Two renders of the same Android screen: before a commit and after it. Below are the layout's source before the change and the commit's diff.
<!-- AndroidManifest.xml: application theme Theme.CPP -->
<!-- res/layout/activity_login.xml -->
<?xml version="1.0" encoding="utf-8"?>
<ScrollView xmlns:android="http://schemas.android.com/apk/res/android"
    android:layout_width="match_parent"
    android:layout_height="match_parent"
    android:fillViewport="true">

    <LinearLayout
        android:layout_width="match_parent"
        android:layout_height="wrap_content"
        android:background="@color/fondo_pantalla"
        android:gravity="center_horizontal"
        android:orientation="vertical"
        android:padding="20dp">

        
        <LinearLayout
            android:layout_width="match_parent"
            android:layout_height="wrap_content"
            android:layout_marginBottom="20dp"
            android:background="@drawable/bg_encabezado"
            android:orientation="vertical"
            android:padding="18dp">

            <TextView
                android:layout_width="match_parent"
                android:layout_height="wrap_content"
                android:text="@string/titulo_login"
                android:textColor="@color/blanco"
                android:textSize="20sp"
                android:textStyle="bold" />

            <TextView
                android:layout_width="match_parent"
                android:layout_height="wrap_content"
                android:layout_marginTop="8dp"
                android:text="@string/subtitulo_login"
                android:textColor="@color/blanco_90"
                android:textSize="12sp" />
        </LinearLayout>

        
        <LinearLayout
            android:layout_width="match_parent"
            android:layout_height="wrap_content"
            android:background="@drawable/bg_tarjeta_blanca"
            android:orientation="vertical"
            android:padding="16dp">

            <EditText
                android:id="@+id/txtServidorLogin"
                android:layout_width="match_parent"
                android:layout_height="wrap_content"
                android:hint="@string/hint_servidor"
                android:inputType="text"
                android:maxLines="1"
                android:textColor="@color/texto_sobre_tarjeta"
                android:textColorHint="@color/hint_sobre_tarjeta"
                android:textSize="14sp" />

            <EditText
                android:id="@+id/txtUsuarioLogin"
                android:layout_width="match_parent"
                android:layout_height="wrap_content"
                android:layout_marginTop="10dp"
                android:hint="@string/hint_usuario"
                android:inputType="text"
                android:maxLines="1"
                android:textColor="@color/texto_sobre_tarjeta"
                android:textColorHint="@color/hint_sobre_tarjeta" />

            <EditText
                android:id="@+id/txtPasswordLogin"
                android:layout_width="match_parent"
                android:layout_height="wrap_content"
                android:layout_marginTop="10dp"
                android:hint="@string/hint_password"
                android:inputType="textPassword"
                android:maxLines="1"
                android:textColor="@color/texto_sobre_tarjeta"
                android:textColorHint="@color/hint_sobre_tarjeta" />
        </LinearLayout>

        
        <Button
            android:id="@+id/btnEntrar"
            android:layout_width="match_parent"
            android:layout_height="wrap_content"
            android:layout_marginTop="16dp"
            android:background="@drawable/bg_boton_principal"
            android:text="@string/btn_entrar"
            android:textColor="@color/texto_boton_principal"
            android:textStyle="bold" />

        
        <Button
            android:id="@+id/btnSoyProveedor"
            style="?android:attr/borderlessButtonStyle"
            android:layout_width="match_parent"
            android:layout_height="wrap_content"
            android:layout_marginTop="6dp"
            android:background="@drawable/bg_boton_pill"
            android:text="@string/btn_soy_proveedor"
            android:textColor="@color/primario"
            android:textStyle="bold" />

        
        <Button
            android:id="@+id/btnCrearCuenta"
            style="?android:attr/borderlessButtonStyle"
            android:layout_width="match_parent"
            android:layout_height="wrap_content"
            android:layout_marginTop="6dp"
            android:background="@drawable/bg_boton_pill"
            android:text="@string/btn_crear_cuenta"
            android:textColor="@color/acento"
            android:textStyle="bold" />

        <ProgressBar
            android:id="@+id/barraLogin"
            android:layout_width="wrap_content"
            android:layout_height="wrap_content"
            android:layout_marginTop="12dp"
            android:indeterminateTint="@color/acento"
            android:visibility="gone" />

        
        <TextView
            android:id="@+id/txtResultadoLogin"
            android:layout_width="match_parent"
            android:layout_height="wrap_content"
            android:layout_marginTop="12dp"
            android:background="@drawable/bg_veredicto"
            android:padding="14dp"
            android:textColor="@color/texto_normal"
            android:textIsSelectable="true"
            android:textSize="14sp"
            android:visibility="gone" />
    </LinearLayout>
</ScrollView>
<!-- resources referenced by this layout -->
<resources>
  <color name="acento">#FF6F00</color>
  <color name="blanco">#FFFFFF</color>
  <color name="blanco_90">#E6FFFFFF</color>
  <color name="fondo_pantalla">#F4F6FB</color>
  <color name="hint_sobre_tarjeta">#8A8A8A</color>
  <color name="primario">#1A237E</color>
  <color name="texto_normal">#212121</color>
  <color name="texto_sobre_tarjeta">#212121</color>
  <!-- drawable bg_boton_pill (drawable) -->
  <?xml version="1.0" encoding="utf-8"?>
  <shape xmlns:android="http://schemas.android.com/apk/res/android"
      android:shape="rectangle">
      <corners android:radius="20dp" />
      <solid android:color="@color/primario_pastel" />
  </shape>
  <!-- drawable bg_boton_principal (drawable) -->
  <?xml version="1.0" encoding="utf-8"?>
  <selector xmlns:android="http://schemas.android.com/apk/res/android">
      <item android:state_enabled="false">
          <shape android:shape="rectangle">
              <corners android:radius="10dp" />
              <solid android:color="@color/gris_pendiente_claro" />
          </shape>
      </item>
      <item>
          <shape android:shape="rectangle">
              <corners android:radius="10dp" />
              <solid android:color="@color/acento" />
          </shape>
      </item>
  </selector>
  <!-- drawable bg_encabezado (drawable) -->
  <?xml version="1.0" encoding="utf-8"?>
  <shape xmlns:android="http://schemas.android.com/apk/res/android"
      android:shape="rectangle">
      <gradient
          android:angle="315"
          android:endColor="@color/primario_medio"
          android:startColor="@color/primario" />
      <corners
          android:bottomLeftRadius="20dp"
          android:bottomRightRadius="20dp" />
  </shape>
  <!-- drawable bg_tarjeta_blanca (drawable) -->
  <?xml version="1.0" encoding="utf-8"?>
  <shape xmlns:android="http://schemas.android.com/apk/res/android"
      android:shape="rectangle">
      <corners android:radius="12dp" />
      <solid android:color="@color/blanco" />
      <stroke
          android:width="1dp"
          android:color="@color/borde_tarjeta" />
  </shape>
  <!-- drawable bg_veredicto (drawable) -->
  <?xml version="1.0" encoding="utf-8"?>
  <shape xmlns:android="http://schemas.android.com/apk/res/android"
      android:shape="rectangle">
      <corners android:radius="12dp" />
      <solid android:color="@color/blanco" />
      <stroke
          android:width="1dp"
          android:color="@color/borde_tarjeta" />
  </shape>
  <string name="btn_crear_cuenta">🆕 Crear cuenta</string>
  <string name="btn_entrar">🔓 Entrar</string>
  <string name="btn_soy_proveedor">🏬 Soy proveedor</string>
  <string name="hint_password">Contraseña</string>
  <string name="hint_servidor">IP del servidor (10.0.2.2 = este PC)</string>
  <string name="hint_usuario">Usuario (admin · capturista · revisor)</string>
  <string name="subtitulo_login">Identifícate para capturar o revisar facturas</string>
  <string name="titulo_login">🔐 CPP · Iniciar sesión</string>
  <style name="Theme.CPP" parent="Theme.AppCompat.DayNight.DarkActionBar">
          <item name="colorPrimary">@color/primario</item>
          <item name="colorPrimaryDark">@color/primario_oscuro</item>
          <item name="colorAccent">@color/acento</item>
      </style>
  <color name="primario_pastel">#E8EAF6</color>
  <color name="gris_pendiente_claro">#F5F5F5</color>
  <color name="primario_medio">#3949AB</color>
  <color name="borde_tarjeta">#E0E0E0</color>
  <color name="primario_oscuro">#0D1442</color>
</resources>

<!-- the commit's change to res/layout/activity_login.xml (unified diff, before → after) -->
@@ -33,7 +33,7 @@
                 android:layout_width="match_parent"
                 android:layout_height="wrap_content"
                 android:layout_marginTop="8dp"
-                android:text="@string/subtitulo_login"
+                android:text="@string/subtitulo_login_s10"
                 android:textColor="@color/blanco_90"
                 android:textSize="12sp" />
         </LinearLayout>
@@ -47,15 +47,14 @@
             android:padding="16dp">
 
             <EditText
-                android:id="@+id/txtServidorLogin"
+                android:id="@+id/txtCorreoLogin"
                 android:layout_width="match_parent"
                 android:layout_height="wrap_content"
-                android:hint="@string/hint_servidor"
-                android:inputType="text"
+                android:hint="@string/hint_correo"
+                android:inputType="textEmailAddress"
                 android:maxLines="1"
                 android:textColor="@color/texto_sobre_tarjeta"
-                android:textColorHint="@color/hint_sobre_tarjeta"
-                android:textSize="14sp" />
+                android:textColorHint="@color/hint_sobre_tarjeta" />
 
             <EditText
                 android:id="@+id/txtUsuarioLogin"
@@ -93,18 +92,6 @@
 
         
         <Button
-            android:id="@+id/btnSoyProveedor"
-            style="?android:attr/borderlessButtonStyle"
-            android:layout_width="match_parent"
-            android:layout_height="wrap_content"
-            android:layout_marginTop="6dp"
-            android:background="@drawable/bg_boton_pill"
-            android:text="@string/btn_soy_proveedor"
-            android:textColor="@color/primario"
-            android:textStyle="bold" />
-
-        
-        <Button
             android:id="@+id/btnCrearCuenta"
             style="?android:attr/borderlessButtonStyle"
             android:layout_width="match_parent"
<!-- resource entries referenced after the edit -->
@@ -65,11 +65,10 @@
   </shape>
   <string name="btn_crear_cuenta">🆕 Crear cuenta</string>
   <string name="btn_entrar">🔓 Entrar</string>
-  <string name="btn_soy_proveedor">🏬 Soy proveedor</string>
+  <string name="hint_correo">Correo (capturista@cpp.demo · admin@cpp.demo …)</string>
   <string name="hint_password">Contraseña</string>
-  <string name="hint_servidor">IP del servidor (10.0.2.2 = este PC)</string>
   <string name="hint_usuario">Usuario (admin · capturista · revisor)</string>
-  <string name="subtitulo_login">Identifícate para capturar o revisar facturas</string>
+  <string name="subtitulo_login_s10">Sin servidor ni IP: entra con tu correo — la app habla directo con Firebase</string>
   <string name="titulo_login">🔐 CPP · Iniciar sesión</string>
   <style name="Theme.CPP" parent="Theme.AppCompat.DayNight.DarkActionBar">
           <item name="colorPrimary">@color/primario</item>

* [What you should do]: Throughout the data above, copy all lines where the word "after" is found.

* [Expected answer]:
Two renders of the same Android screen: before a commit and after it. Below are the layout's source before the change and the commit's diff.
<!-- the commit's change to res/layout/activity_login.xml (unified diff, before → after) -->
<!-- resource entries referenced after the edit -->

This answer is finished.